We caught up with Korey this week.
SDTC: Describe who you are and your biz.
KF: I’m Korey, the owner of K*STAR. It’s in an upcycled Fedex Truck, and online. I bring independent, handmade, and reworked clothing and accessory collections to markets and festivals across Toronto.
When did you decide you wanted to work independently?
I have always wanted to work independently. Ever since I was a little girl growing up in small-town Manitoba, I found anything I was allowed to take from the house and would sell My Little Ponies and Barbies out on the street corner in our neighbourhood. When I graduated high school, I was scouted to become a model across Europe and Asia; I learned to how to work independently within the fashion industry.
Where did you work previously or now?
Toward the end of my international modelling career, I did a bachelor’s degree at McGill in Montreal. The financial crisis happened and many of my modelling clients went bankrupt or stopped shooting. I barely was able to afford my last year of university. I scraped by selling out of my closet. It was fashion I collected from my modelling days in Europe. Really sick stuff. That was the beginning of K*STAR!

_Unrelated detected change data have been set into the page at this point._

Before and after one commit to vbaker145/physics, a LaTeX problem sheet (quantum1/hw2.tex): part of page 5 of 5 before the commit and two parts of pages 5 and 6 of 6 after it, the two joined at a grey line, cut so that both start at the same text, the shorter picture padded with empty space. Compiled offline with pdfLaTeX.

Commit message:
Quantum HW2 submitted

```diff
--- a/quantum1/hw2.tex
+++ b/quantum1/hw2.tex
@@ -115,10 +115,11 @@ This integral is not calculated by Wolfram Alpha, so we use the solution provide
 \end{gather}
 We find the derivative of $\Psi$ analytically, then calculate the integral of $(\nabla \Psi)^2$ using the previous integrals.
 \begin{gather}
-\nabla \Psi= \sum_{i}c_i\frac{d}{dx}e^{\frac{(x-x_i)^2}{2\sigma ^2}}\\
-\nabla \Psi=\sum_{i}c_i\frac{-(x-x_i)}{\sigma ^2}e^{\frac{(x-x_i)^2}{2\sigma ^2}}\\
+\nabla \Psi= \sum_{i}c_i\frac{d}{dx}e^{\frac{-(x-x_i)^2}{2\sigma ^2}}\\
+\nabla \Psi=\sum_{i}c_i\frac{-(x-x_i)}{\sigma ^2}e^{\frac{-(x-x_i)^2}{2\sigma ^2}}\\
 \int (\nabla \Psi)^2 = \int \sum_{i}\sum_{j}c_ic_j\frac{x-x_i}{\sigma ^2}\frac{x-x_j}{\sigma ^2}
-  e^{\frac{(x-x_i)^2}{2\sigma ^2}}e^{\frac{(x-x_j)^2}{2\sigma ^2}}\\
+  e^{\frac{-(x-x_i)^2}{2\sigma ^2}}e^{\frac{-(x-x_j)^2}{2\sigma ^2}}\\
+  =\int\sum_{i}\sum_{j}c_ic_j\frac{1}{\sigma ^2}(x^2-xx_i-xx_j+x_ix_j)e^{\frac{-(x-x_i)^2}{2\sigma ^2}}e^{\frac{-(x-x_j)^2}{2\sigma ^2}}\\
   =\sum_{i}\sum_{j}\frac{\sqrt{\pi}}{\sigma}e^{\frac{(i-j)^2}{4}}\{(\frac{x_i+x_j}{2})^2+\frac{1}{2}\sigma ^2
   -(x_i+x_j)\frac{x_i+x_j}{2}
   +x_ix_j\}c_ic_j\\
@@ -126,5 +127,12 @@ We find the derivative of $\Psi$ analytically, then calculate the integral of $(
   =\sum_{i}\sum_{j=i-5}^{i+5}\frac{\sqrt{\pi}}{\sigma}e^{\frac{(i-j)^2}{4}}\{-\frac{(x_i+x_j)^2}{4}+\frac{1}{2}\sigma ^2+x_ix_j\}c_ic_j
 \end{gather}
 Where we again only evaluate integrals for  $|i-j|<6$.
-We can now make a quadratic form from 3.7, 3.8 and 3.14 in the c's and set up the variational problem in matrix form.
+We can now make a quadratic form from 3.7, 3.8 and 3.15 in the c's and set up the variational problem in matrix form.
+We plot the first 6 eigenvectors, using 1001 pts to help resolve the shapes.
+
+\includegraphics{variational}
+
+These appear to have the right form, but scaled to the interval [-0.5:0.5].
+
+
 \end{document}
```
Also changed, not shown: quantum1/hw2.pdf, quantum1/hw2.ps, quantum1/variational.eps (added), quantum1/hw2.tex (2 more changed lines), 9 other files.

When I moved to Toronto, I got more serious in the fashion industry. I worked at a high-end designer consignment shop to learn how to sell on the floor and to style and dress women. I wanted to be in the action and understand the heart of the economy that the fashion industry relies upon–the magic that happens in the dressing room when fashion comes to real life.
Was it or is it a full-time or part-time job?
I worked full time retail on Queen West until eventually I got a part-time job that gave my schedule freedom but with more responsibility. My day job is managing a French boutique on Ossington called Annie Aime. I’ve learned how to start and operate a business. I do buying trips to New York and Paris. The art and craft of buying and merchandising.
While working full-time, did you have a side hustle?
I was always hustling on the side, for modelling or working on K*STAR. I continued K*STAR as a passion project on the side–collecting designer dresses I found thrifting in NYC and throwing private shopping parties at home with my friends. During both my work and play hours, I live for fashion.
I knew that if I wanted to make it on my own, I needed to branch out beyond just getting a website. But I couldn’t afford a typical retail brick and mortar. I was inspired by the fashion truck trend that started in California. I started researching delivery trucks. Then one day I saw the exact truck from my imagination in an ad. And it was in my budget. So I went and bought the truck. My passion project turned into a side hustle.
What was or will be the tipping point for you to turn your side hustle into a full-time reality?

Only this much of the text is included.